Take a lap around the infamous Peak District trio of driving roads - the Snake Pass, Strines Pass and Holme Moss summit
By Craig Toone
It’s not hard to see where this loop got its name from, and once circumnavigated, you’ll understand why. Our paddock is Glossop, brimming the tank at the Tesco Station if necessary. A quick canter down the high street funnels us towards the dislocated jaw of the Snake Pass, which climbs smoothly to its 1,680ft summit.
Allow yourself a brief moment to take in the vista, then it’s down into the belly of the snake. After the openness of the moorland, the tall pine trees initially feel claustrophobic, and the road changes tact in tandem, jinking and diving over a now rough (in places) surface. Once past the dormant Snake Inn - what a Caffeine & Machine style venue that would make - the road surface regains its composure but continues to contort in hypnotic fashion.
The relentless rhythm only lets up once you reach the Ladybower Reservoir, a sneaky spot for the occasional speed trap. You may wish to catch your breath at the popular little bikers café, however we’d press on towards the left hand turn onto the Strines Pass, taking a pit-stop at the aptly named Strines Inn. In summer, you’ll be kept company by the free roaming Peacocks - should you choose to sit outside.
Depending on your choice of car, the Strines Pass will either frustrate or liberate as it flips from well-sighted to single-track and blind. Use caution as you take the left onto the A616, for this section of our route is average speed monitored. Not to worry, the yellow leash is brief and to be honest, the road merely exists to connect the dots to the Hazlehead, from where its full NSL steam ahead to Holmefirth.
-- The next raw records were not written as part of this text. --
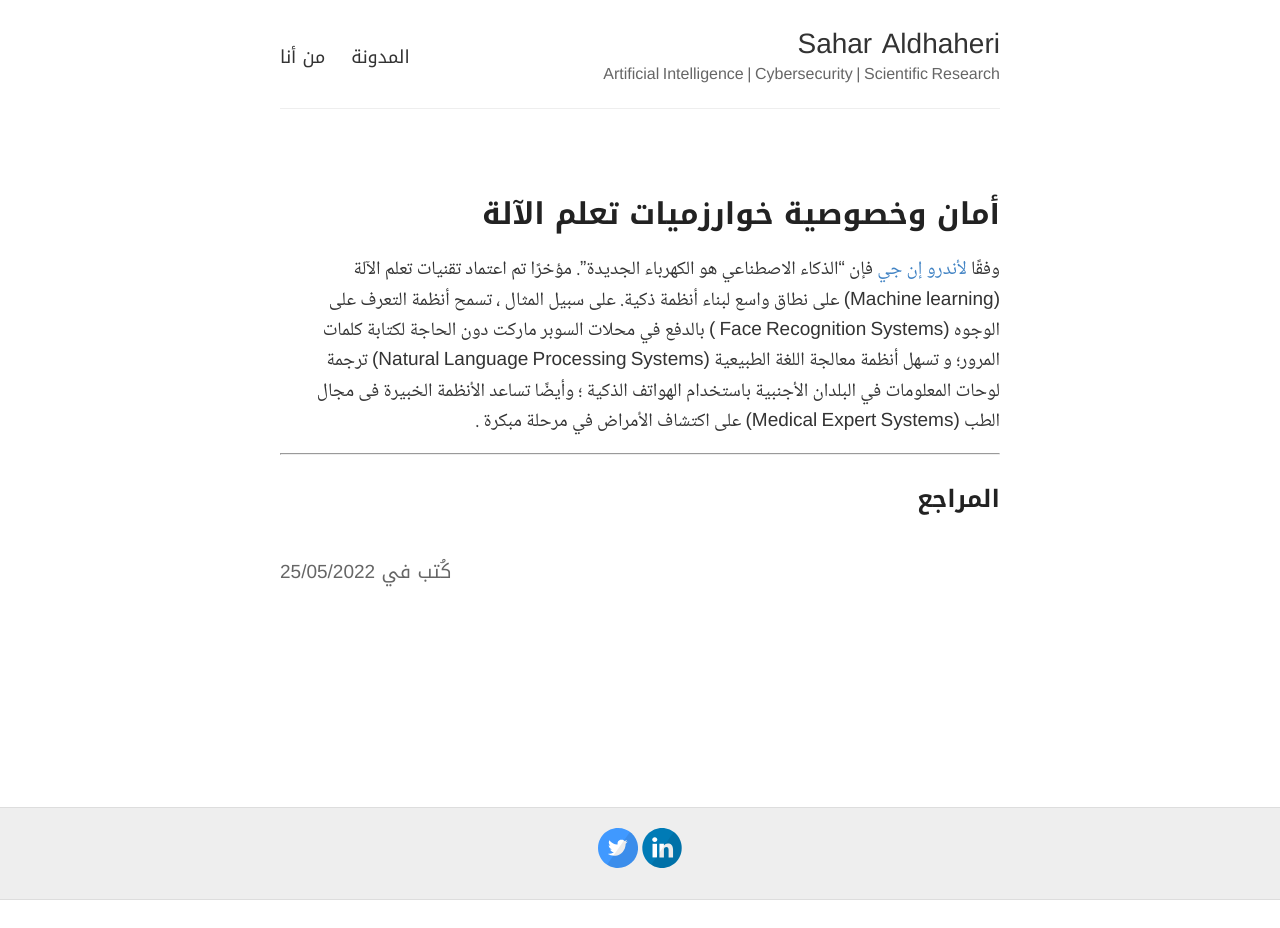
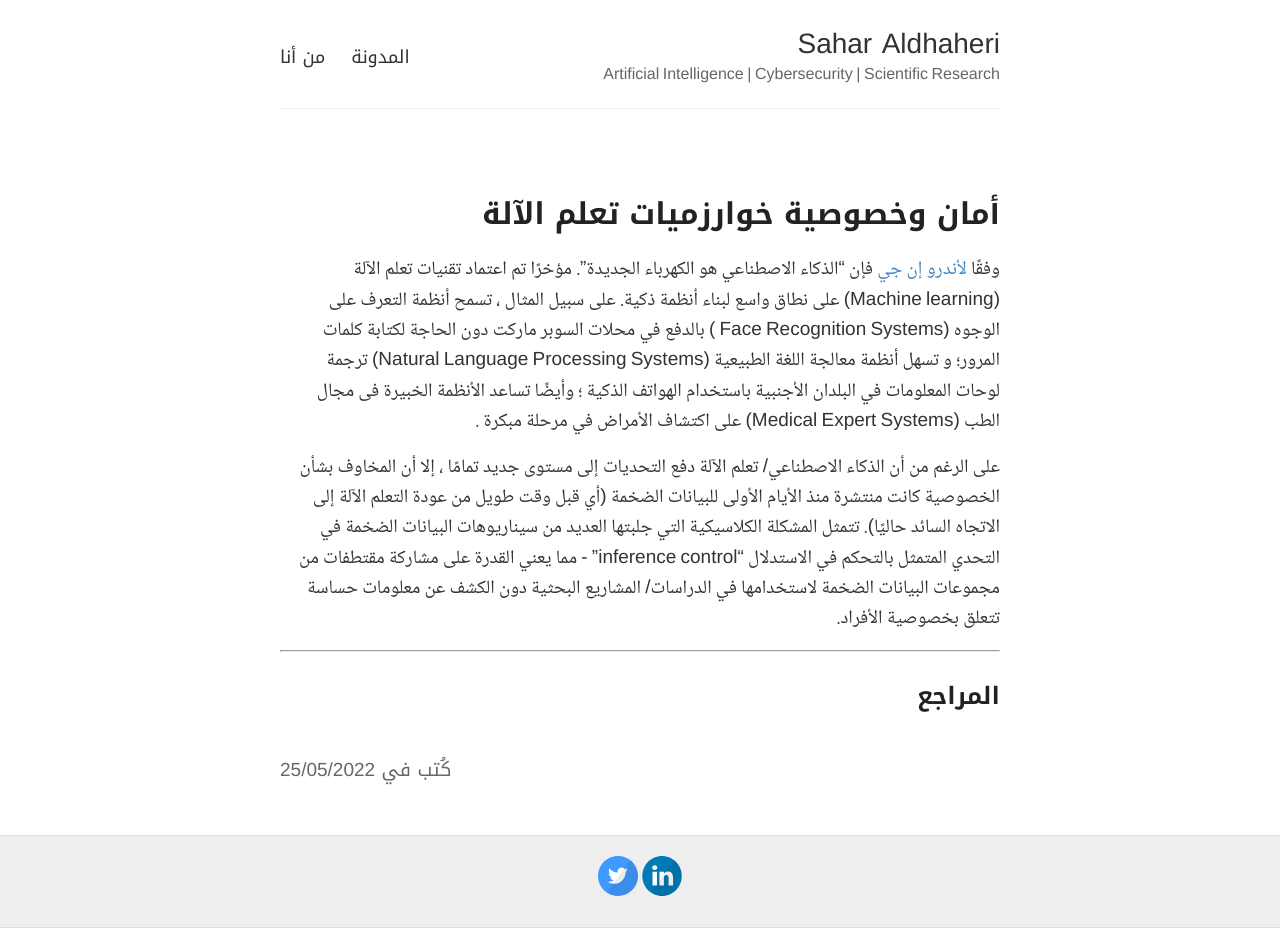
Before and after one commit to sahar119911/AldhaheriS, a Jekyll site: the page built from _posts/2022-5-25-ML-privacy.md, in a window 1280 px wide. Built offline with Jekyll 4.4.1, drawn with Linux system fonts in a browser that asks for light colours; before the commit the page ends 900 px from its top, so only the background shows below that.

Commit message:
Update 2022-5-25-ML-privacy.md

```diff
--- a/_posts/2022-5-25-ML-privacy.md
+++ b/_posts/2022-5-25-ML-privacy.md
@@ -7,6 +7,7 @@ published: true
 
 وفقًا [لأندرو إن جي](https://en.wikipedia.org/wiki/Andrew_Ng)  فإن "الذكاء الاصطناعي هو الكهرباء الجديدة". مؤخرًا تم اعتماد تقنيات تعلم الآلة (Machine learning) على نطاق واسع لبناء أنظمة ذكية. على سبيل المثال ، تسمح أنظمة التعرف على الوجوه (Face Recognition Systems ) بالدفع في محلات السوبر ماركت دون الحاجة لكتابة كلمات المرور؛ و تسهل أنظمة معالجة اللغة الطبيعية (Natural Language Processing Systems) ترجمة لوحات المعلومات في البلدان الأجنبية باستخدام الهواتف الذكية ؛ وأيضًا تساعد الأنظمة الخبيرة فى مجال الطب (Medical Expert Systems) على اكتشاف الأمراض في مرحلة مبكرة .
 
+على الرغم من أن الذكاء الاصطناعي/ تعلم الآلة دفع التحديات إلى مستوى جديد تمامًا ، إلا أن المخاوف بشأن الخصوصية كانت منتشرة منذ الأيام الأولى للبيانات الضخمة (أي قبل وقت طويل من عودة التعلم الآلة إلى الاتجاه السائد حاليًا). تتمثل المشكلة الكلاسيكية التي جلبتها العديد من سيناريوهات البيانات الضخمة في التحدي المتمثل بالتحكم في الاستدلال "inference control" - مما يعني القدرة على مشاركة مقتطفات من مجموعات البيانات الضخمة لاستخدامها في الدراسات/ المشاريع البحثية دون الكشف عن معلومات حساسة تتعلق بخصوصية الأفراد.
 
 ---
 
```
The road is very wide, the corners are both tight and open, and it takes some getting used to their on/off carousel camber - this is not a road you will master in one hit. Handily, the car park at the summit acts as the perfect pivot point, allowing you to retrace your footsteps. Depending upon your direction of travel the climb will either tax the torque of the strongest AMG Mercedes, or fry the brakes of the most featherweight of Caterhams. There is a reason this section of our route is used in the UK leg of the Tour de France after all.
Once you’ve finished playing the automotive equivalent of a heavy metal Guitar Hero stream, the descent towards Woodhead Reservoir will feel rather calm. That is, until you hit the section of entertaining yumps. The peaty moorland in these parts is rather prone to subsiding, and several ridges are capable of putting fresh air between tyre and tarmac. The clear sightlines will no doubt egg-on the inner BMX riding child within.
Tread carefully when joining Woodhead road - the T-junction feels like a lucky dip due to the routes being a popular detour for truckers and motorists hustling their way between Manchester and Sheffield. An immediate left takes you onto a rollercoaster B-road that skirts the Reservoir before ricocheting off the notorious Devils Elbow corner, bouncing us back towards Glossop and the journey's end. A series of wisely placed speed bumps will allow any lingering thrill to dissipate before you re-join the High Street, complete with the temptation to go for another ‘lap’.